Q. Dear Dr. Pivonka,I learned recently you can eat the skin of the acorn squash. Martha Stewart even has a recipe for baked acorn squash where she says eat the skin too. I tried it once and it’s not bad. What I was wondering was What is the nutritional values of a half an acorn squash if you eat the skin too? Thank You, Joan Zanetti

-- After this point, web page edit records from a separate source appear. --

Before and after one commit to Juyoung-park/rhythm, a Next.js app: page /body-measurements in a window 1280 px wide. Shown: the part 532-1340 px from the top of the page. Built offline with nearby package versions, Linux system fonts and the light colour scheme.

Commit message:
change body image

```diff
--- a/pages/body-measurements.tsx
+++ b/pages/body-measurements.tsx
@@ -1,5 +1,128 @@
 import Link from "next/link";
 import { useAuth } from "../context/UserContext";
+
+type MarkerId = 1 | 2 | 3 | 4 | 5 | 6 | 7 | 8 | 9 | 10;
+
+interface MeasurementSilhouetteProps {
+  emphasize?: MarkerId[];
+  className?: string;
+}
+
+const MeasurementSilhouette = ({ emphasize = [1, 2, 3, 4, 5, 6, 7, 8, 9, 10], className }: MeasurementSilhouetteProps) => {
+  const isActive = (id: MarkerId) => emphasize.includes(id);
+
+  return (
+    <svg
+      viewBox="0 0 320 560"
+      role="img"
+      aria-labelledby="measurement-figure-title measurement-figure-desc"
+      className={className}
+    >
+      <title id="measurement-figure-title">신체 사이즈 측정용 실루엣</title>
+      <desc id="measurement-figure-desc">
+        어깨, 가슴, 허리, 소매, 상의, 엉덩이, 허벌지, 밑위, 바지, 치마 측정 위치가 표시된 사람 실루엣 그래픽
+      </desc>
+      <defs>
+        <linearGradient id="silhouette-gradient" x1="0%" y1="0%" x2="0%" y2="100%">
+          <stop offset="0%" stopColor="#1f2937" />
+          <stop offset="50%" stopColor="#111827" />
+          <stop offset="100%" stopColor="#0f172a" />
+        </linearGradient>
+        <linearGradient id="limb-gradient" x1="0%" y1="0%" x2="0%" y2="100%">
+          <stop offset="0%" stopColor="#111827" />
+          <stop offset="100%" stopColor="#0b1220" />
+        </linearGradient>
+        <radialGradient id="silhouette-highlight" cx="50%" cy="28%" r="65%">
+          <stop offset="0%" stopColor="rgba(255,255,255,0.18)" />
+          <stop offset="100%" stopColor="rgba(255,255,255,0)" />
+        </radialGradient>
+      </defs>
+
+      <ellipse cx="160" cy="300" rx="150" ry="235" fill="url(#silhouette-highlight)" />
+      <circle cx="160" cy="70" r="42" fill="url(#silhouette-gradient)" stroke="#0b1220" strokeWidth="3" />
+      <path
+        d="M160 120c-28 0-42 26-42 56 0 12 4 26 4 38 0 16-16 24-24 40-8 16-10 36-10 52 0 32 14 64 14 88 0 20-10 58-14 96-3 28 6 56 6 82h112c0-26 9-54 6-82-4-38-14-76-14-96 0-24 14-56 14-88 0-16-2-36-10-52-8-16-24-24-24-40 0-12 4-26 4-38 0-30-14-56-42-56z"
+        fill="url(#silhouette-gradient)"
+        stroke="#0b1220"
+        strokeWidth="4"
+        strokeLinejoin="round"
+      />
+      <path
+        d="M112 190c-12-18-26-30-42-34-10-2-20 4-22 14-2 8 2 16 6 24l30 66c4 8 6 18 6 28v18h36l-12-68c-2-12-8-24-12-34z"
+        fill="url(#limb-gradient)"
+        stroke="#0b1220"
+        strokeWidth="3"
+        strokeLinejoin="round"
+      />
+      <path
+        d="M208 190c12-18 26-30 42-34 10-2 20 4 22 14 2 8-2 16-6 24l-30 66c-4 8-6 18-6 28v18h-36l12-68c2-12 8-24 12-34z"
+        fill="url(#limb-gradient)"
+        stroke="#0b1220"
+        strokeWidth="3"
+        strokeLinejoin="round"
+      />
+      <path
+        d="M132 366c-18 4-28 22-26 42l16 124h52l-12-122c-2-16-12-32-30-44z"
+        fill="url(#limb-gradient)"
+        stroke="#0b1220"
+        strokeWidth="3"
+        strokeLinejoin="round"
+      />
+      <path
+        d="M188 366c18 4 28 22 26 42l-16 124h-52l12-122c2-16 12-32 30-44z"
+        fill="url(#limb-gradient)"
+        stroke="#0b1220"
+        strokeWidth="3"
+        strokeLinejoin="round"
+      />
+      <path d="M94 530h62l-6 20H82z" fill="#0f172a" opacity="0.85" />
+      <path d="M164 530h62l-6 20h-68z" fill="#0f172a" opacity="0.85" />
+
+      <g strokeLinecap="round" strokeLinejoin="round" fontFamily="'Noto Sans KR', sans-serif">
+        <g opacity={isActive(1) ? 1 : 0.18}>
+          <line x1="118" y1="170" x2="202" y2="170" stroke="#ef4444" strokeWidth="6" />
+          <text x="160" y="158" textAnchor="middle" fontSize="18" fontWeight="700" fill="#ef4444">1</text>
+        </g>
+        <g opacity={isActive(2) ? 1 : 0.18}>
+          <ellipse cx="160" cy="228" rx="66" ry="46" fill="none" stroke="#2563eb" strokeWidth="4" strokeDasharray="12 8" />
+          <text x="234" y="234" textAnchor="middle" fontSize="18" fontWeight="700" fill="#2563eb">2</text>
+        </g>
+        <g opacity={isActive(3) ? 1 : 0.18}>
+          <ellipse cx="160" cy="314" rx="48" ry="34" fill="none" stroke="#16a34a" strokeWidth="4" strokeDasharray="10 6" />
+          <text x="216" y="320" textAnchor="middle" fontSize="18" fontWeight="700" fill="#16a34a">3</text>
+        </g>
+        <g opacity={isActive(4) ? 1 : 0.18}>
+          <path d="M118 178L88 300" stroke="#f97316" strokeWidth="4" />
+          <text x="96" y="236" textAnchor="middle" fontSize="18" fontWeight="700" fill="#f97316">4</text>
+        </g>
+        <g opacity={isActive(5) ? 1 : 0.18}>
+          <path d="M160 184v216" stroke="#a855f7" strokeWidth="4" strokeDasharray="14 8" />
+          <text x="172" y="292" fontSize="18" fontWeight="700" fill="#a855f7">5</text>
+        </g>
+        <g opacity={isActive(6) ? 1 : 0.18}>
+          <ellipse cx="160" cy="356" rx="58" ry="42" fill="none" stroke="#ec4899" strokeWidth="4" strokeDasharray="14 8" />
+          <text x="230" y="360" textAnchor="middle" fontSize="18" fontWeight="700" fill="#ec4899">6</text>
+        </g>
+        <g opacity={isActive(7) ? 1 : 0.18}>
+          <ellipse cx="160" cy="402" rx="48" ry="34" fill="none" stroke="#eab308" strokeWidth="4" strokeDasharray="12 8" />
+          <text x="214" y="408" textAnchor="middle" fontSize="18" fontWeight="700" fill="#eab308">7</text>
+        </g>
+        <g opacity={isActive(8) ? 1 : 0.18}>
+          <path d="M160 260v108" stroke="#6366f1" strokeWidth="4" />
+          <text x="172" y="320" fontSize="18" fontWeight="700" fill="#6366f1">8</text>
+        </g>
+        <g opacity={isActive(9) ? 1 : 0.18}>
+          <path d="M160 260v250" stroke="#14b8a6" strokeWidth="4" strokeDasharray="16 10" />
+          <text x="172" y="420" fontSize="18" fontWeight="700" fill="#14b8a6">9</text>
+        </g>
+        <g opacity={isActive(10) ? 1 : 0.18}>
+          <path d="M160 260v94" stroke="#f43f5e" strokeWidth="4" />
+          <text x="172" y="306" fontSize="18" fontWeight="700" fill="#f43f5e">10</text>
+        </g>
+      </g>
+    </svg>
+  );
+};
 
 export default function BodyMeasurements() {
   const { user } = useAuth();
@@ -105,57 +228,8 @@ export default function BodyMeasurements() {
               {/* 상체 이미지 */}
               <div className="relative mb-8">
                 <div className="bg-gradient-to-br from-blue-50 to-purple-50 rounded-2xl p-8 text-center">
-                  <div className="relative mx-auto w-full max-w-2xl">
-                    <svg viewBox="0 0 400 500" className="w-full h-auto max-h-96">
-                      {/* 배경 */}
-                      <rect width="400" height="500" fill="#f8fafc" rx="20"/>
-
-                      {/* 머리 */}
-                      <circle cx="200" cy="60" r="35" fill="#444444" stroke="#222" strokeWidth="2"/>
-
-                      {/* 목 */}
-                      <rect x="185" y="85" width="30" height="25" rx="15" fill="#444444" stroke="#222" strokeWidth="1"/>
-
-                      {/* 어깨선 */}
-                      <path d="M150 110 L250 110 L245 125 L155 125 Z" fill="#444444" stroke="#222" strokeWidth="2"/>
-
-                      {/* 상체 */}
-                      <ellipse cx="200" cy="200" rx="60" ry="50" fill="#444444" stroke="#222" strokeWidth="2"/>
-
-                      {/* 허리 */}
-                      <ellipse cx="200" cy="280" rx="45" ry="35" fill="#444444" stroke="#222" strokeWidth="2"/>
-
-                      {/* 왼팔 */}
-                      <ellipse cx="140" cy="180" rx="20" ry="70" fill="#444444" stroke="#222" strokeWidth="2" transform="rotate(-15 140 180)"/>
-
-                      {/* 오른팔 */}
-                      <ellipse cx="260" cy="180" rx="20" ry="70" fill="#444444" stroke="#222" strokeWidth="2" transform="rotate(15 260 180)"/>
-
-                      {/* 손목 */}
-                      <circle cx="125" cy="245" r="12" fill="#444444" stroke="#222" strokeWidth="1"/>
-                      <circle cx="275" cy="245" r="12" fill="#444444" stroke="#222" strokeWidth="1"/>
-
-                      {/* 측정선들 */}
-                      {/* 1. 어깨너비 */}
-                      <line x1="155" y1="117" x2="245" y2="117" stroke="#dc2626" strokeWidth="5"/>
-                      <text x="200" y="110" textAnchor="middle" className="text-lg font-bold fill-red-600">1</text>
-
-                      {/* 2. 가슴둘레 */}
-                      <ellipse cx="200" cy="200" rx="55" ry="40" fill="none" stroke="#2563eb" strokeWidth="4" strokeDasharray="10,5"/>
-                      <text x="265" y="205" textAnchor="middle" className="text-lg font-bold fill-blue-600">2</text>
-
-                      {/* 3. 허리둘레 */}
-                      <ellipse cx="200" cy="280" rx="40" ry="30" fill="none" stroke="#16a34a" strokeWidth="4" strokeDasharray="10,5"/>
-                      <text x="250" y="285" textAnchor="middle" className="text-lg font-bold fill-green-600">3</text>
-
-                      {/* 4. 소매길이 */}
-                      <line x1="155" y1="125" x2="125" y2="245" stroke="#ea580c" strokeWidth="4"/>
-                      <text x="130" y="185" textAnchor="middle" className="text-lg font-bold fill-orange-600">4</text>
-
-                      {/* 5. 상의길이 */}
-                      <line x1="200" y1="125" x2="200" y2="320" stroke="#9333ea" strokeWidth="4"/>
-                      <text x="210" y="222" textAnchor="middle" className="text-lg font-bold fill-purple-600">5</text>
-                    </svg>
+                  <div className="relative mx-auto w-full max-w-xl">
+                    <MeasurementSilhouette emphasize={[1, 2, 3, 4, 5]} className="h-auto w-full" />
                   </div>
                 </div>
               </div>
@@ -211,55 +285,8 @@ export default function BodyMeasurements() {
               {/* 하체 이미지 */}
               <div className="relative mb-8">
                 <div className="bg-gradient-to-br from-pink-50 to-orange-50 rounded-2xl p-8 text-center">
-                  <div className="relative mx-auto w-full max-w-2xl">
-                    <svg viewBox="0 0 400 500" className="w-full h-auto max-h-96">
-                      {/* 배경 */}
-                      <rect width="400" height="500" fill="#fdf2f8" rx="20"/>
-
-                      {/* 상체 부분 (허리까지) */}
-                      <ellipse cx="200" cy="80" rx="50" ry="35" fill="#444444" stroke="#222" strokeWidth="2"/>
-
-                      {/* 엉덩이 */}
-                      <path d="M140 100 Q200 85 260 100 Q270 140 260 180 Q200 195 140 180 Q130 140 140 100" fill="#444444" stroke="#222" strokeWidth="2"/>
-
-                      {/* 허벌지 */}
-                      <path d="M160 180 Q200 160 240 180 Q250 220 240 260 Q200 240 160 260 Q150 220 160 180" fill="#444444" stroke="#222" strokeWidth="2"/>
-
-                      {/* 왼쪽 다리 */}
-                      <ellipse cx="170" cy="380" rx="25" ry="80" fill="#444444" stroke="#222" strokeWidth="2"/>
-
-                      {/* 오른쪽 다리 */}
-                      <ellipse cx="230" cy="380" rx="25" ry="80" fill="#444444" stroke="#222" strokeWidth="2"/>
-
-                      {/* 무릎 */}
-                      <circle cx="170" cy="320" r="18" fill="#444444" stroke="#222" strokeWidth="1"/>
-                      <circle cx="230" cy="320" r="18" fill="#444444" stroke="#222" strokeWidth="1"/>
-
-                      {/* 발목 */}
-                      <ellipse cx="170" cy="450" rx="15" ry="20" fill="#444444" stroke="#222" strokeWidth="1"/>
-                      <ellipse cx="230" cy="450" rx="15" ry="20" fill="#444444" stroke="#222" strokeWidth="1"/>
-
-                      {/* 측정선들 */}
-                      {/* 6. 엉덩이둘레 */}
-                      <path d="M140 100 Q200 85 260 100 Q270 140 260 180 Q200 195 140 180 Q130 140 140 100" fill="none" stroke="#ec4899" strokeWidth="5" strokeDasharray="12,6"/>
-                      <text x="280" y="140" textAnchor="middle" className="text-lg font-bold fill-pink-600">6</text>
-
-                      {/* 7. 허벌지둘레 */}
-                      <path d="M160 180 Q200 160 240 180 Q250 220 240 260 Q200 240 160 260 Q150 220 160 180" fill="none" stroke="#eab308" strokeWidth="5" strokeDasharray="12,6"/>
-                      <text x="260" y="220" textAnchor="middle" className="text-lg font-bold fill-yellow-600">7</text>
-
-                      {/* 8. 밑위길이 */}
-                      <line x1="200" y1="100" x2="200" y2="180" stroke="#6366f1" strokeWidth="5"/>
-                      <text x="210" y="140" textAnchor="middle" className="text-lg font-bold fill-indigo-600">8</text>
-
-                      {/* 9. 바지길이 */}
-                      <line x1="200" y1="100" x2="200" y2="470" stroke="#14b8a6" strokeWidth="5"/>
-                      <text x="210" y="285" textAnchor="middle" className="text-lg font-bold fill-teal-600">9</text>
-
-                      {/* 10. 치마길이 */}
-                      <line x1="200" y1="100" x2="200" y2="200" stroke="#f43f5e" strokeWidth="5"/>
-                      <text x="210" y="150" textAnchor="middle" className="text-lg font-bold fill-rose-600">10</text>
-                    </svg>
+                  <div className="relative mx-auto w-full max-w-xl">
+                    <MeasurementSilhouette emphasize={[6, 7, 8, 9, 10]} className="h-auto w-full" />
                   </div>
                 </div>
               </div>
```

A. By consuming fruit and vegetable skins as on the acorn squash for example, you increase your fiber intake. There are two types of fiber – soluble and insoluble. Fiber from the outer skin and peels of fruits and veggies is predominantly insoluble fiber. The skins are carbohydrates that are not readily digested. Insoluble fiber is a valuable nutrient that aids weight management by filling you up more quickly, works as a natural laxative that helps move waste through the body, and helps to keep blood sugars within a normal range post meal. One half of a four inch acorn squash when eaten with the skin meets 12% of your daily fiber needs, 11% of vitamin A, contains only 86 calories, 32% of daily vitamin C, and trace amounts of other important vitamins and minerals.